Based on the present evidence and analysis of the Southern African Development Community guidelines, Zimbabwe's elections cannot be pronounced free and fair without qualification, a South African observer consortium says. The consortium said it had requested, but was not afforded, observer status.
Based on the present evidence and analysis of the Southern African Development Community (SADC) guidelines, Zimbabwe’s March 31 elections cannot be pronounced free and fair without qualification, a South African observer consortium says.
The Zimbabwe Observer Consortium comprises the South African Council of Churches, the Southern African Catholic Bishops Conference, the South African NGO Coalition, Institute for Democracy in SA, the Centre for Policy Studies, and the Institute for Justice and Reconciliation.
The consortium said in a statement on Thursday it had requested, but was not afforded, observer status.
However, members of the consortium did visit the country prior to and during the elections, consulting widely with NGO and political groupings in Zimbabwe, interviewing a cross-section of Zimbabweans, and following the election process both from within and outside of the country.
Zimbabwe had become an authoritarian state and the election was held within this context.
“A normal election remains difficult to contemplate without significant changes in the constitutional, legal, institutional and cultural environment,” the statement said.
Among other things, the governing Zanu-PF had at its disposal the resources and privileges of incumbency, which it employed to its own advantage.
Numerous donations to communities accompanied government ministers as they campaigned and were used as vote buying.
“We consider the politicisation of observation missions, in particular the preferential treatment of invited missions in accordance with their stated friendship to Zanu-PF to be regrettable.
“In particular, conclusions arrived at by the South African observer missions failed to address the critical issues affecting free and fair elections standards and have thus compromised their role as honest and non-partisan observers.”
The suspension of excessive violence and the opportunity to vote did not in themselves constitute a free and fair election as required by the SADC guidelines.
The election also fell short of stringent SADC standards and the African Union commitment to democracy.
“Based on the present evidence and analysis of the SADC guidelines, the coalition cannot pronounce the elections as being free and fair without qualification.
“We particularly regard as morally questionable the pronouncement by the South African Observer Mission that primarily due to the peaceful climate that prevailed during the elections; the elections are necessarily free and fair.

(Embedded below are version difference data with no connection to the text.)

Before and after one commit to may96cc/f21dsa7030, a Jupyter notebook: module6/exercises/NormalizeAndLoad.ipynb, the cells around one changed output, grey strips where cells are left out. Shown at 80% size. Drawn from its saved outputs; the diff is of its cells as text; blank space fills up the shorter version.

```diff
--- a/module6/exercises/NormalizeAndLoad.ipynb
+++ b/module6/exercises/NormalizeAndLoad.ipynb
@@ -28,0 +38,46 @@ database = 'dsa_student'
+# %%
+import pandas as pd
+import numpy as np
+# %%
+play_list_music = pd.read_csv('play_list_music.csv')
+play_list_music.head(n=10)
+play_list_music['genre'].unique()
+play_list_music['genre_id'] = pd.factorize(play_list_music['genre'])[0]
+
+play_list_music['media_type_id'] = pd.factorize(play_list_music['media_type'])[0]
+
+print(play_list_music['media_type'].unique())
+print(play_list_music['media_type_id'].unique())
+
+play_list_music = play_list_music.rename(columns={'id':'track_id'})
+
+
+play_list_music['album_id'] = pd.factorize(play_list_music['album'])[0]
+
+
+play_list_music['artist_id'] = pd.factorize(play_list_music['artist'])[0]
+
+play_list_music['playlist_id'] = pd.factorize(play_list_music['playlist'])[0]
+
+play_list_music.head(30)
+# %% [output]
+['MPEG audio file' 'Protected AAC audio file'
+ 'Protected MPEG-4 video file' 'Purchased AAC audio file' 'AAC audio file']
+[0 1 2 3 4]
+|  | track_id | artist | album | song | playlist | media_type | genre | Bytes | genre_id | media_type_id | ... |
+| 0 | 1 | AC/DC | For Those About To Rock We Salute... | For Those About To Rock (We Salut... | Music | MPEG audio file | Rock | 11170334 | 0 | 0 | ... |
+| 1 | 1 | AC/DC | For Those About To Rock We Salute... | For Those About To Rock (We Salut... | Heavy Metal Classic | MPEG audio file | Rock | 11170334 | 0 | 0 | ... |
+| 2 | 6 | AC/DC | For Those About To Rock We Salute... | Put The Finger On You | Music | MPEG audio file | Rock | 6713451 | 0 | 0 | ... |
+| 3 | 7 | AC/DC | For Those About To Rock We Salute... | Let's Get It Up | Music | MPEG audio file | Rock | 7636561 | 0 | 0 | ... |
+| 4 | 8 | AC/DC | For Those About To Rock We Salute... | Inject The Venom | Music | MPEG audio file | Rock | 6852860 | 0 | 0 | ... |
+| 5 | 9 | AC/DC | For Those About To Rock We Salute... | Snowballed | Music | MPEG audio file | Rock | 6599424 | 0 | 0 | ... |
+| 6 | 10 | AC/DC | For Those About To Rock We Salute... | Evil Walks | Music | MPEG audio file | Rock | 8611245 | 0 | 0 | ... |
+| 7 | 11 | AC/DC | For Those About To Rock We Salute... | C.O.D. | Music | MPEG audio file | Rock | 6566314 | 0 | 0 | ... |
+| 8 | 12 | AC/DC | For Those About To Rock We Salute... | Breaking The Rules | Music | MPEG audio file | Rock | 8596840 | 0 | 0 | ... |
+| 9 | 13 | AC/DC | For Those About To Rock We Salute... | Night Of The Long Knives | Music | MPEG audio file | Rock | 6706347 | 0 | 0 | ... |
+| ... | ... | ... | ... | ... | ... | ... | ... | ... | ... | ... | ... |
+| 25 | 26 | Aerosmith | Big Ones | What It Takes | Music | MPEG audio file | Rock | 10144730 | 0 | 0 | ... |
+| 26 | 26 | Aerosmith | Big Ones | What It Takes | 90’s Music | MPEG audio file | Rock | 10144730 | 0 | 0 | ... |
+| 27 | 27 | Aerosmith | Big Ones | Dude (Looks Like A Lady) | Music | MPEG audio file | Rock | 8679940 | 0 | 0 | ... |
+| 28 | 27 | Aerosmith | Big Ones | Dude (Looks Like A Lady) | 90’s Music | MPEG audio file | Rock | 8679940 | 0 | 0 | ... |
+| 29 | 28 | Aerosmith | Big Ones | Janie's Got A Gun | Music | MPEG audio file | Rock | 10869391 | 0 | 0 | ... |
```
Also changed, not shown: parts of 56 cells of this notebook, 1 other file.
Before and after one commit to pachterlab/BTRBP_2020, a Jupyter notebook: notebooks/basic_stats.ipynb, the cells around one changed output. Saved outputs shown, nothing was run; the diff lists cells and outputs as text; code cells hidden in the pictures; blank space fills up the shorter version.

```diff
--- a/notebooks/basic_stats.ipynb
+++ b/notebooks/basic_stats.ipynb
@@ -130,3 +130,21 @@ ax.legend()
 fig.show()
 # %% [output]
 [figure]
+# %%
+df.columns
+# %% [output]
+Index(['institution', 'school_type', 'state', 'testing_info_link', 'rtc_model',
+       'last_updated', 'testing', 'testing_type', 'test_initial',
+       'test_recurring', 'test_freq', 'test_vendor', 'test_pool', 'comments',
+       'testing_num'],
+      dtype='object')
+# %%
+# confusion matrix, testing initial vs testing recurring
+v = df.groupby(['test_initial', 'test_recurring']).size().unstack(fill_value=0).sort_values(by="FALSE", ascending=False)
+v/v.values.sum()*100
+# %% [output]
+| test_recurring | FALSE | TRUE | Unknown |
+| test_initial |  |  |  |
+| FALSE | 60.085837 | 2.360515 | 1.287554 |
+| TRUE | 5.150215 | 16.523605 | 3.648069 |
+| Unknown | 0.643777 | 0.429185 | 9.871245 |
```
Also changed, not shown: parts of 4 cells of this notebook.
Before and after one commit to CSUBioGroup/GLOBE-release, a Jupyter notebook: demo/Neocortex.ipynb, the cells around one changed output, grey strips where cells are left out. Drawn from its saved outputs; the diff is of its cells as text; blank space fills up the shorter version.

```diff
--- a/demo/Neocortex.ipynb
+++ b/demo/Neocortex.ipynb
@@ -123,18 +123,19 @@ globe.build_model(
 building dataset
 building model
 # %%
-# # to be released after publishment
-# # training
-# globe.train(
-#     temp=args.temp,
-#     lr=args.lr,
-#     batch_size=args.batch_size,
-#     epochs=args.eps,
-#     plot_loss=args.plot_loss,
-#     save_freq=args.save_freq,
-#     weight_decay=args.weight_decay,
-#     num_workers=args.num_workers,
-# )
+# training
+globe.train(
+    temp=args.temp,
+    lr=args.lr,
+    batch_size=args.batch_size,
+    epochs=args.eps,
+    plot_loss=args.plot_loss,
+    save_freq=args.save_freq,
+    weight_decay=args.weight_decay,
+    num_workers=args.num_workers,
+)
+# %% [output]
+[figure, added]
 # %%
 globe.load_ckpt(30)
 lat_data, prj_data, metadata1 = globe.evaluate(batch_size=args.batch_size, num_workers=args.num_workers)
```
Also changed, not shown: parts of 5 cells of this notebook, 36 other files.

“As to the credibility and legitimacy of the outcomes, the coalition believes that this judgement must and will be made by the people of Zimbabwe, their courts and their political parties,” the statement said.—Sapa. .